• MATERIAL SUPPLIED:
────────────────────

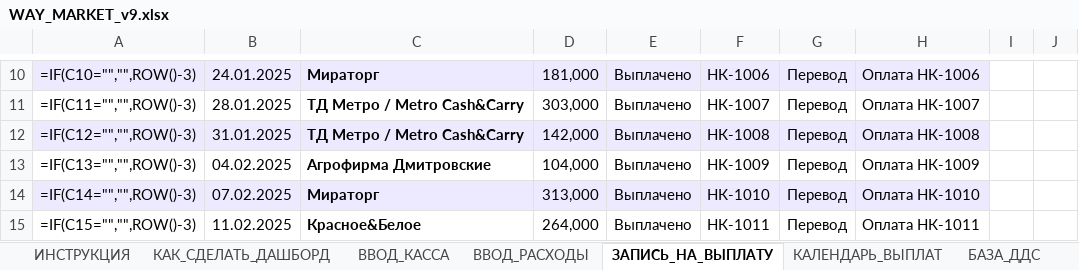
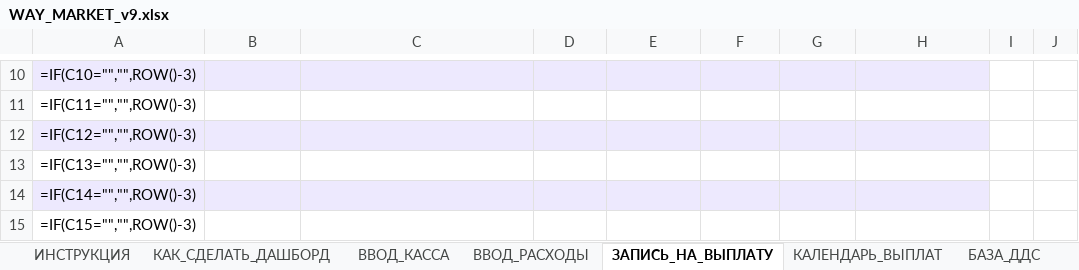
Before and after one commit to dexauron/Auron, an Excel workbook: WAY_MARKET_v9.xlsx, sheet ЗАПИСЬ_НА_ВЫПЛАТУ, drawn as a sheet; only a part is shown, gaps mark what is left out; values as stored, in another font and other column widths than the file's, no borders; formulas without a stored value are shown as written; conditional formats and table styles not drawn; the diff covers the shown part only; the diff names each change by its address in the sheet, - before the commit and + after, or states it on an @@ line.

```diff
--- a/WAY_MARKET_v9.xlsx (sheet ЗАПИСЬ_НА_ВЫПЛАТУ)
+++ b/WAY_MARKET_v9.xlsx (sheet ЗАПИСЬ_НА_ВЫПЛАТУ)
-B10: 24.01.2025
+B10: (empty)
-C10: Мираторг
+C10: (empty)
-D10: 181,000
+D10: (empty)
-E10:E15: Выплачено
+E10:E15: (empty)
-F10: НК-1006
+F10: (empty)
-G10:G15: Перевод
+G10:G15: (empty)
-H10: Оплата НК-1006
+H10: (empty)
-B11: 28.01.2025
+B11: (empty)
-C11:C12: ТД Метро / Metro Cash&Carry
+C11:C12: (empty)
-D11: 303,000
+D11: (empty)
-F11: НК-1007
+F11: (empty)
-H11: Оплата НК-1007
+H11: (empty)
-B12: 31.01.2025
+B12: (empty)
-D12: 142,000
+D12: (empty)
-F12: НК-1008
+F12: (empty)
-H12: Оплата НК-1008
+H12: (empty)
-B13: 04.02.2025
+B13: (empty)
-C13: Агрофирма Дмитровские
+C13: (empty)
-D13: 104,000
+D13: (empty)
-F13: НК-1009
+F13: (empty)
-H13: Оплата НК-1009
+H13: (empty)
-B14: 07.02.2025
+B14: (empty)
-C14: Мираторг
+C14: (empty)
-D14: 313,000
+D14: (empty)
-F14: НК-1010
+F14: (empty)
-H14: Оплата НК-1010
+H14: (empty)
-B15: 11.02.2025
+B15: (empty)
-C15: Красное&Белое
+C15: (empty)
-D15: 264,000
+D15: (empty)
-F15: НК-1011
+F15: (empty)
-H15: Оплата НК-1011
+H15: (empty)
```
Also changed, not shown: 686 edited cells elsewhere in this sheet, sheet БАЗА_ДДС, sheet КАЛЕНДАРЬ_ВЫПЛАТ, charts or pictures.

────────────────────

• WORK INSTRUCTIONS:
Restate the entries verbatim, without pictures.

• COMPLETED EXERCISE:
Before and after one commit to dexauron/Auron, an Excel workbook: WAY_MARKET_v9.xlsx, sheet ЗАПИСЬ_НА_ВЫПЛАТУ, drawn as a sheet; only a part is shown, gaps mark what is left out; values as stored, in another font and other column widths than the file's, no borders; formulas without a stored value are shown as written; conditional formats and table styles not drawn; the diff covers the shown part only; the diff names each change by its address in the sheet, - before the commit and + after, or states it on an @@ line.

```diff
--- a/WAY_MARKET_v9.xlsx (sheet ЗАПИСЬ_НА_ВЫПЛАТУ)
+++ b/WAY_MARKET_v9.xlsx (sheet ЗАПИСЬ_НА_ВЫПЛАТУ)
-B10: 24.01.2025
+B10: (empty)
-C10: Мираторг
+C10: (empty)
-D10: 181,000
+D10: (empty)
-E10:E15: Выплачено
+E10:E15: (empty)
-F10: НК-1006
+F10: (empty)
-G10:G15: Перевод
+G10:G15: (empty)
-H10: Оплата НК-1006
+H10: (empty)
-B11: 28.01.2025
+B11: (empty)
-C11:C12: ТД Метро / Metro Cash&Carry
+C11:C12: (empty)
-D11: 303,000
+D11: (empty)
-F11: НК-1007
+F11: (empty)
-H11: Оплата НК-1007
+H11: (empty)
-B12: 31.01.2025
+B12: (empty)
-D12: 142,000
+D12: (empty)
-F12: НК-1008
+F12: (empty)
-H12: Оплата НК-1008
+H12: (empty)
-B13: 04.02.2025
+B13: (empty)
-C13: Агрофирма Дмитровские
+C13: (empty)
-D13: 104,000
+D13: (empty)
-F13: НК-1009
+F13: (empty)
-H13: Оплата НК-1009
+H13: (empty)
-B14: 07.02.2025
+B14: (empty)
-C14: Мираторг
+C14: (empty)
-D14: 313,000
+D14: (empty)
-F14: НК-1010
+F14: (empty)
-H14: Оплата НК-1010
+H14: (empty)
-B15: 11.02.2025
+B15: (empty)
-C15: Красное&Белое
+C15: (empty)
-D15: 264,000
+D15: (empty)
-F15: НК-1011
+F15: (empty)
-H15: Оплата НК-1011
+H15: (empty)
```
Also changed, not shown: 686 edited cells elsewhere in this sheet, sheet БАЗА_ДДС, sheet КАЛЕНДАРЬ_ВЫПЛАТ, charts or pictures.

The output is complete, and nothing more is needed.